The UK Civil Aviation Authority launched an enforcement action against Ryanair on Wednesday, following the airline’s failure to pay compensation to passengers under European Commission Regulation 261/2004 for flight disruptions resulting from pilot strikes over the summer.
Ryanair passengers have issued claims for compensation directly to the airline, but the airline rejected them, said the CAA in a statement. Passengers can and have, as allowed by UK law, escalate their complaints to AviationADR, a body approved by the CAA to provide alternative dispute resolution for passenger complaints.
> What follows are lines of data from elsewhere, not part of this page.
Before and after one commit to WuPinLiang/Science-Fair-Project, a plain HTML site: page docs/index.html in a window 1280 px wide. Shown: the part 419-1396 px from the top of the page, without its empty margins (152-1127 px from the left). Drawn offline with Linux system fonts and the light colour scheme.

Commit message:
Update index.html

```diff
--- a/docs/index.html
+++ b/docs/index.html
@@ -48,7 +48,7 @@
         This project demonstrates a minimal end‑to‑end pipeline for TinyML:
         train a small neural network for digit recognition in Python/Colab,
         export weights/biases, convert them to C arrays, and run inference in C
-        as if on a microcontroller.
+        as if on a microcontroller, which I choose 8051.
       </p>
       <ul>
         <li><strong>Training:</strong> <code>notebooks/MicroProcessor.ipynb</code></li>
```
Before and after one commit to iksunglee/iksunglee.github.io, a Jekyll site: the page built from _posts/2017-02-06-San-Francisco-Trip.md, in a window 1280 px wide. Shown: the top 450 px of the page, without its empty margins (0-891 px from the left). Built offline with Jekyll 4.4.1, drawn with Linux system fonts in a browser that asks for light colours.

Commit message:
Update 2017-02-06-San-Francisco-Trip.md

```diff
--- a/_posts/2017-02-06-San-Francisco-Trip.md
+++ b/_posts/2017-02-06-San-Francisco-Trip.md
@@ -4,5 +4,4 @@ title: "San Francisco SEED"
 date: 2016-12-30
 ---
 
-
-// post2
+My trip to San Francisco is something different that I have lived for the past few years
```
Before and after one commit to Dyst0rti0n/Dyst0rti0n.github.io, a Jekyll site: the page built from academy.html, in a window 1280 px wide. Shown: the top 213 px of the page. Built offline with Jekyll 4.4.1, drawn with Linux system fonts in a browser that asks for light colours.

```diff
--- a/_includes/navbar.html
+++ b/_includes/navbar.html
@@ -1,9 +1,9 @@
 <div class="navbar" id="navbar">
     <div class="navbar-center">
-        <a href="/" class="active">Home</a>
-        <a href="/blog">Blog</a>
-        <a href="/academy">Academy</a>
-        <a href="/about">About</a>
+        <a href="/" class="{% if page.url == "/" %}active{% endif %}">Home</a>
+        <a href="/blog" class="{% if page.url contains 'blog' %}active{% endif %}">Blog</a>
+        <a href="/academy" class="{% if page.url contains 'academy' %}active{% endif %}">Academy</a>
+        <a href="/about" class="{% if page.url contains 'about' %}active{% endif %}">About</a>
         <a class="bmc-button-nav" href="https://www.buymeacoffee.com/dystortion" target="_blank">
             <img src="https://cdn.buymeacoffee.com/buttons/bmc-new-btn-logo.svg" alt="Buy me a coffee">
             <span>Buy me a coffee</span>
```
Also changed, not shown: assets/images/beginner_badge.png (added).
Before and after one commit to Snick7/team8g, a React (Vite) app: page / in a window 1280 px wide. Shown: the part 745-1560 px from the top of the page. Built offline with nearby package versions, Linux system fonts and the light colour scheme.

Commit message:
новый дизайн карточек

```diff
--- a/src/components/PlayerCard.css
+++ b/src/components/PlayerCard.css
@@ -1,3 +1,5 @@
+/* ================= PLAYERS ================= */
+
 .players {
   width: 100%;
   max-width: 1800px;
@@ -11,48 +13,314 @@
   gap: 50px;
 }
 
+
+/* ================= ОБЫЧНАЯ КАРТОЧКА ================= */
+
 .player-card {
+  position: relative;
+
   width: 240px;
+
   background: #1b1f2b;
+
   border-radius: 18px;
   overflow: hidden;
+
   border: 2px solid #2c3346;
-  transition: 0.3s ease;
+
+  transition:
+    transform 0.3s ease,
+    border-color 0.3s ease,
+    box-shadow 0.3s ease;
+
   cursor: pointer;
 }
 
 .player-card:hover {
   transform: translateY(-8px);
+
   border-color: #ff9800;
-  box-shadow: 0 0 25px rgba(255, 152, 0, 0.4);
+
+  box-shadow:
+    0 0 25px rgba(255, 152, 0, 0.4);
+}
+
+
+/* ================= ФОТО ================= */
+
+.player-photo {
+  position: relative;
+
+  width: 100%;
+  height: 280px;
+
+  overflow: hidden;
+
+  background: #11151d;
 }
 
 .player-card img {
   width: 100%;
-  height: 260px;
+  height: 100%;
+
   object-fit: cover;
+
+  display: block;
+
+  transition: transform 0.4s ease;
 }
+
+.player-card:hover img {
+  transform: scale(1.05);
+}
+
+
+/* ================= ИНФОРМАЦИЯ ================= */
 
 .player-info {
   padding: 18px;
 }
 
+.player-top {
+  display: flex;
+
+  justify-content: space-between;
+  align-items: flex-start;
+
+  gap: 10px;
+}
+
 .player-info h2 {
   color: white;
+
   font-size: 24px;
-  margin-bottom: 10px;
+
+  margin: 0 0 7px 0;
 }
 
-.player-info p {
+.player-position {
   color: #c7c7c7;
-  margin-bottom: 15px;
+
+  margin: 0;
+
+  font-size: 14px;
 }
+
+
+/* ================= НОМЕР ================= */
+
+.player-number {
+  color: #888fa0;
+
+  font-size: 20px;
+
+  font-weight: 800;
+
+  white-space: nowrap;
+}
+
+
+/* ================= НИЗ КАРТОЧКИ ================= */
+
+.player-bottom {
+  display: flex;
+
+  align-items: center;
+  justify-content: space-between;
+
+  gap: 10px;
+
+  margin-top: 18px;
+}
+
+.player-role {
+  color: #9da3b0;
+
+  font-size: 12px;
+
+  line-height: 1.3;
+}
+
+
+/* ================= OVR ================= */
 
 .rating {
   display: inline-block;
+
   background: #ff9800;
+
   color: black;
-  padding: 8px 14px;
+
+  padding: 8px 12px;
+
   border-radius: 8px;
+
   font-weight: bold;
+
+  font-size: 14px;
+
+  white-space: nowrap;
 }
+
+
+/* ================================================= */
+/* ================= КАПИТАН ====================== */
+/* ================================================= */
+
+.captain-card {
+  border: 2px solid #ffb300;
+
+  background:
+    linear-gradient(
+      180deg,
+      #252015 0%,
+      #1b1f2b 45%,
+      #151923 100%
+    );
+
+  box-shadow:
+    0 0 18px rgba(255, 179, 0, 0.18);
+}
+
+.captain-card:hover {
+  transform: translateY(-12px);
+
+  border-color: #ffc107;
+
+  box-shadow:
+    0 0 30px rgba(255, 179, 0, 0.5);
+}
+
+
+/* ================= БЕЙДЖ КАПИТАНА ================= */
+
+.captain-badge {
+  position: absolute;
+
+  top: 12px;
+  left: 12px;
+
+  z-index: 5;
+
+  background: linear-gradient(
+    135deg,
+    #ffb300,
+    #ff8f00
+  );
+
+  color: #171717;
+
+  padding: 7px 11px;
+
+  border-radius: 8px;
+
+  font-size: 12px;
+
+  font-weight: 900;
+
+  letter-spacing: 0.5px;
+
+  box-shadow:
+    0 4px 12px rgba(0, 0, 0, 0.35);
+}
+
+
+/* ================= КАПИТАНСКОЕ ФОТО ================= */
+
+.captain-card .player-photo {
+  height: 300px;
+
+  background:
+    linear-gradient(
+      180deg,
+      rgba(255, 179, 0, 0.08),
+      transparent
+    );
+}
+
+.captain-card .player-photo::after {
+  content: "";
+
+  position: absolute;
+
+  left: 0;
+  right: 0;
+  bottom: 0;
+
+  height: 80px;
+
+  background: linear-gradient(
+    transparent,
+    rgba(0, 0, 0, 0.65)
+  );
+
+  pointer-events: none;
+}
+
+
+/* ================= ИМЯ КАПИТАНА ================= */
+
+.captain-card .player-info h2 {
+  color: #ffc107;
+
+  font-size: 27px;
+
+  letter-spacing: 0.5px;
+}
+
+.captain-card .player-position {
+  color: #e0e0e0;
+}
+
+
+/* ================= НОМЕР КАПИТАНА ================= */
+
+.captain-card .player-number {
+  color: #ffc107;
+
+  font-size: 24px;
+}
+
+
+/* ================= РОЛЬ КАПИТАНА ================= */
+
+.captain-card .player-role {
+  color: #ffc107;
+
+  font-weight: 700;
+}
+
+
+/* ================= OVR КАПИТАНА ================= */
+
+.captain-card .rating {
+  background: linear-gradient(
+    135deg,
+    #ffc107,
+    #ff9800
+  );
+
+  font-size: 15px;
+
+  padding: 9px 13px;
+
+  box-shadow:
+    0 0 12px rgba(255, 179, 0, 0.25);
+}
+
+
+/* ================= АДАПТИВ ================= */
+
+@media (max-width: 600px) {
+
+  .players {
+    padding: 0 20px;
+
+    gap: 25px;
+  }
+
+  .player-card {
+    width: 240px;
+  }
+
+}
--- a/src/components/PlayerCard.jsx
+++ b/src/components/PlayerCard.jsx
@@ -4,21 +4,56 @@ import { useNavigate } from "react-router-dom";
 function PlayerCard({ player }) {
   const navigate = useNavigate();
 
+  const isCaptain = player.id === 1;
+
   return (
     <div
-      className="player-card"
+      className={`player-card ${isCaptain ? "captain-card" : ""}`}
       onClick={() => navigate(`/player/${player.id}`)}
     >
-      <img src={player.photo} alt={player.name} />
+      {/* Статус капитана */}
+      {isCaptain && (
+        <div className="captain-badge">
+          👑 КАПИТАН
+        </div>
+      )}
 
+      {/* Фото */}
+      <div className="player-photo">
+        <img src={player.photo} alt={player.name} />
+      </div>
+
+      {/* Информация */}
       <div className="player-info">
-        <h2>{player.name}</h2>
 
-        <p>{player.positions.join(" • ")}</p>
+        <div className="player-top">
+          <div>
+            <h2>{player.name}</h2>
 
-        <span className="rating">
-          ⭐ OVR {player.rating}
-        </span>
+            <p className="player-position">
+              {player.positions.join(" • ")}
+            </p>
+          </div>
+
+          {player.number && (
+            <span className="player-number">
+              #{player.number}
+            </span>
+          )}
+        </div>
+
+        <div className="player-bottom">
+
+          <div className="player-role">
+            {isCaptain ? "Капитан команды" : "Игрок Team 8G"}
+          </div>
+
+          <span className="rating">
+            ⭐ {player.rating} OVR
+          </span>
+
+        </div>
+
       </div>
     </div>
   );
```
Ryanair has since informed the CAA that it has ended its agreement with AviationADR. As the CAA said at the time of the industrial action, the strikes did not amount to “extraordinary circumstances” and therefore weren’t exempt from passenger compensation rules.
As a result of Ryanair’s action, passengers with an existing claim will now have to await the outcome of the CAA’s enforcement action.
For its part, Ryanair points to rulings in three European countries that strikes at airlines based there did, in fact, constitute extraordinary circumstances. “Courts in Germany, Spain, and Italy have already ruled that strikes are an “extraordinary circumstance” and EU261 compensation does not apply,” said Ryanair in a statement to AIN. “We expect the UK CAA and courts will follow this precedent.”
Ryanair also cited a research note from Irish investment banking firm Goodbody highlighting those rulings. “We note the Barcelona Court decision in October, which noted no compensation is due to customers whose flights are canceled due to an internal strike,” said Goodbody. “Similarly, in the past, Lufthansa [was] not obliged to pay EU261 allowances when pilots [struck] for 15 days. Further to the UK CAA action against Ryanair, we note no action was taken against British Airways during its staff strikes last year."
However, Goodbody also noted that the UK enforcement action would overshadow the positive development on Tuesday regarding a new agreement reached between Ryanair and the VC pilots union in Germany. The sides expect to sign a four-year labor agreement by the end of March, until which time the pilots have agreed not to strike.